“It’s a ministry of the heart,” Bailey said. “It’s not a job.”

The Pregnancy Center and Clinic of the Low  Country is a Christian-based nonprofit organization. Bailey said the staff and volunteers pray together before they start each day.

“This is not a typical organization,” she said. “It’s a family thing from the board on down to all of the volunteers.”

Twelve years ago, Bailey was working with a pro-life group in Georgia when she learned of the director’s position available at the Hilton Head Island clinic. She took the job under the assumption she would only be there a couple of years. A dozen years later, she assumes this is where God wants her.

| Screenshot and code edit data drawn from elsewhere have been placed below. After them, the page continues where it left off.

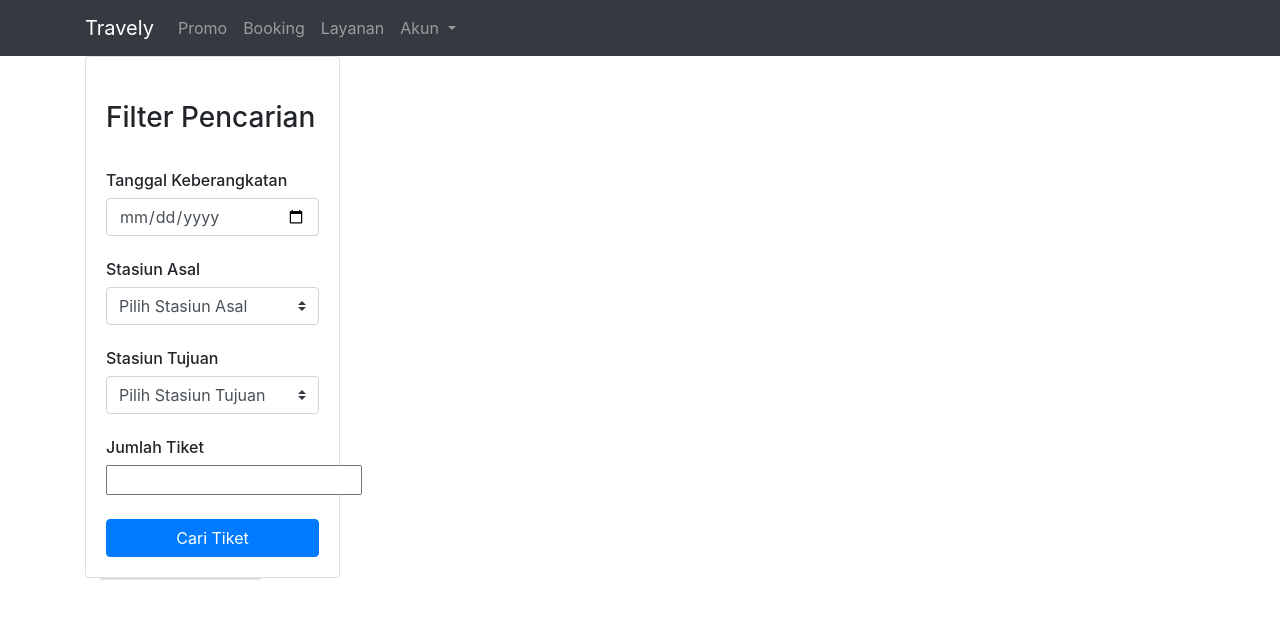
After one commit to zauqi09/tubes-impal-travely, a PHP site: page /views/schedule.html in a window 1280 px wide. The commit adds this page. Shown: the top 619 px of the page. Run offline with PHP 8.4, Linux system fonts and the light colour scheme.

Commit message:
update ui

```diff
--- a/app/index.php
+++ b/app/index.php
@@ -32,6 +32,10 @@ $klein->respond('GET', '/register', function ($request, $response, $service) {
     $service->render('views/register.html');
 });
 
+$klein->respond('GET', '/schedule', function ($request, $response, $service) {
+    $service->render('views/schedule.html');
+});
+
 // Route namespaces
 $klein->with('/admin', function () use ($klein) {
     $klein->respond('GET', '/refund', function ($request, $response, $service) {
--- /dev/null
+++ b/app/views/schedule.html
@@ -0,0 +1,95 @@
+<!DOCTYPE html>
+<html lang="en">
+<head>
+  <meta charset="UTF-8">
+  <meta name="viewport" content="width=device-width, initial-scale=1.0">
+  <meta http-equiv="X-UA-Compatible" content="ie=edge">
+  <link rel="stylesheet" href="../public/css/bootstrap.min.css">
+  <title>Home</title>
+</head>
+<body>
+<section id="nav">
+    <nav class="navbar navbar-expand-lg navbar-dark bg-dark">
+        <div class="container">
+            <a class="navbar-brand" href="/">Travely</a>
+            <button class="navbar-toggler" type="button" data-toggle="collapse" data-target="#navbarSupportedContent" aria-controls="navbarSupportedContent" aria-expanded="false" aria-label="Toggle navigation">
+                <span class="navbar-toggler-icon"></span>
+            </button>
+
+            <div class="collapse navbar-collapse" id="navbarSupportedContent">
+                <ul class="navbar-nav mr-auto">
+                    <li class="nav-item">
+                        <a class="nav-link" href="#">Promo</a>
+                    </li>
+                    <li class="nav-item">
+                        <a class="nav-link" href="#">Booking</a>
+                    </li>
+                    <li class="nav-item">
+                        <a class="nav-link" href="#">Layanan</a>
+                    </li>
+                    <li class="nav-item dropdown">
+                        <a class="nav-link dropdown-toggle" href="#" id="navbarDropdown" role="button" data-toggle="dropdown" aria-haspopup="true" aria-expanded="false">
+                            Akun
+                        </a>
+                        <div class="dropdown-menu" aria-labelledby="navbarDropdown">
+                            <a class="dropdown-item" href="/login">Login</a>
+                            <a class="dropdown-item" href="/register">Daftar</a>
+                        </div>
+                    </li>
+                </ul>
+            </div>
+        </div>
+    </nav>
+</section>
+<section id="content">
+    <div class="container">
+        <div class="row">
+            <div class="col-3">
+                <div class="card">
+                    <div class="card-body mt-4">
+                        <h3 class="card-title">Filter Pencarian</h5>
+                        <br>
+                        <div class="row">
+                            <div class="col">
+                                <h6>Tanggal Keberangkatan</h6>
+                                <input type="date" class="form-control">
+                                <br>
+                                <h6>Stasiun Asal</h6>
+                                <select class="custom-select">
+                                    <option selected>Pilih Stasiun Asal</option>
+                                    <option value="1">One</option>
+                                    <option value="2">Two</option>
+                                    <option value="3">Three</option>
+                                </select>
+                                <br>
+                                <br>
+                                <h6>Stasiun Tujuan</h6>
+                                <select class="custom-select">
+                                    <option selected>Pilih Stasiun Tujuan</option>
+                                    <option value="1">One</option>
+                                    <option value="2">Two</option>
+                                    <option value="3">Three</option>
+                                </select>
+                                <br>
+                                <br>
+                                <h6>Jumlah Tiket</h6>
+                                <input type="text">
+                            </div>
+                        </div>
+                        <br>
+                        <button type="submit" class="btn btn-primary btn-block">Cari Tiket</button>
+                    </div>
+                </div>
+            <div class="col-9">
+                <div class="card">
+
+                </div>
+            </div>
+        </div>
+    </div>
+  </section>
+  <script src="../public/js/jquery-3.3.1.slim.min.js"></script>
+  <script src="../public/js/popper.min.js"></script>
+  <script src="../public/js/bootstrap.min.js"></script>
+</body>
+</html>
```
Also changed, not shown: app/views/index.html (+7 -8 lines), 1 other file.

“I have [experienced] several miracles that assured me that this is where I am supposed to be,” she said.

The center was founded in 1990 and continues to grow in the services offered and the number of women and families assisted.  It began as a crisis pregnancy center that offered pregnancy tests, counseling and some clothing. Eventually, in 2000, it was transformed into a medical clinic.

The latest addition is the prenatal clinic, which was officially inaugurated on Feb. 9. It has grown in size, too, thanks to the help of a benefactor.

Now the building houses an administrative center and a clinic, and boasts more space to help clients.

Some services offered include ultrasound dating, sonograms and testing for sexually transmitted diseases. Family counseling also is offered by volunteer professionals.

Women may receive free care until the 16th week of their pregnancy. The only costs they incur are for tests that cannot be performed at the clinic.

“Even those who say they can’t afford the services needed after that point can,” Bailey said.
The clinic contracts with Beaufort Jasper Hampton Comprehensive Health Services (Chelsea Clinic). When the clients receive all the services available at the Pregnancy Center and Clinic of the Low Country, they already have their first appointment set up at Chelsea Clinic. This is to ensure the women and their babies continue to receive the care they need.

Bailey said the clinic doesn’t set up any geographic boundaries. Clients have come from Savannah and throughout the Lowcountry. The only women who are turned away are those who qualify for Medicaid or have health insurance.

But they will refer anyone who comes through their doors to the appropriate places so they may receive the care they need.

“At the end of the day, it’s all about healthy women and healthy babies,” Bailey said.

Krystal Williams was a client of the center. “I was 19 and pregnant, and at that time, I didn’t have any support or know where to turn,” Williams said.

She learned about the center from an employee at the time.

“During my pregnancy, we talked about God and that everything happens for a reason, and everyone there was such a tremendous help for me and my baby.”

She said she received support and gifts from the clinic until her son was around one year old.

“I really don’t know where I would be if not for the center.”

Another important element of the program is education. Spanish speakers learn English with a volunteer teacher.

The staff and volunteers try to educate the women on the potential risks of abortion and teach them about prenatal care and what they need to know to have a healthy pregnancy and a healthy baby.

“A lot of these women don’t even know about all the potential risks that come along with abortion,” Bailey said.

Educational brochures on a variety of subjects are located throughout the office and provided to all clients.

The ultrasound has been a very valuable tool, Bailey said.

“Ninety-five percent of the women who look at the ultrasound picture keep the baby,” she said. “The image of that baby just wrestles with them.”

Finances are the nonprofit organization’s biggest problem. Bailey said it is a nondenominational Christian organization that receives a great deal of support from the Catholic church. They are working to get as many other local churches on board as possible.

“Many of the churches have missions abroad,” Bailey said. “I think it’s equally important to give at home. It’s a mission in the community at home, too. I think there needs to be a balance.”

Annual fund raisers, plus donations from community members and organizations help keep the center afloat. They have a paid staff of seven and a stable core of about 30 volunteers. The news is just getting out about the prenatal clinic, Bailey said.

Most clients learn about it through word of mouth or the yellow pages. Some hear of it from doctors’ offices or hospitals.

In February, the center saw about 56 clients, and that number grew to 87 in March.

Bailey said their work  can be related to a familiar saying.

“If you feed them fish for a day, they are taken care of,” Bailey said. “But if you teach them how to fish, they can take care of themselves.”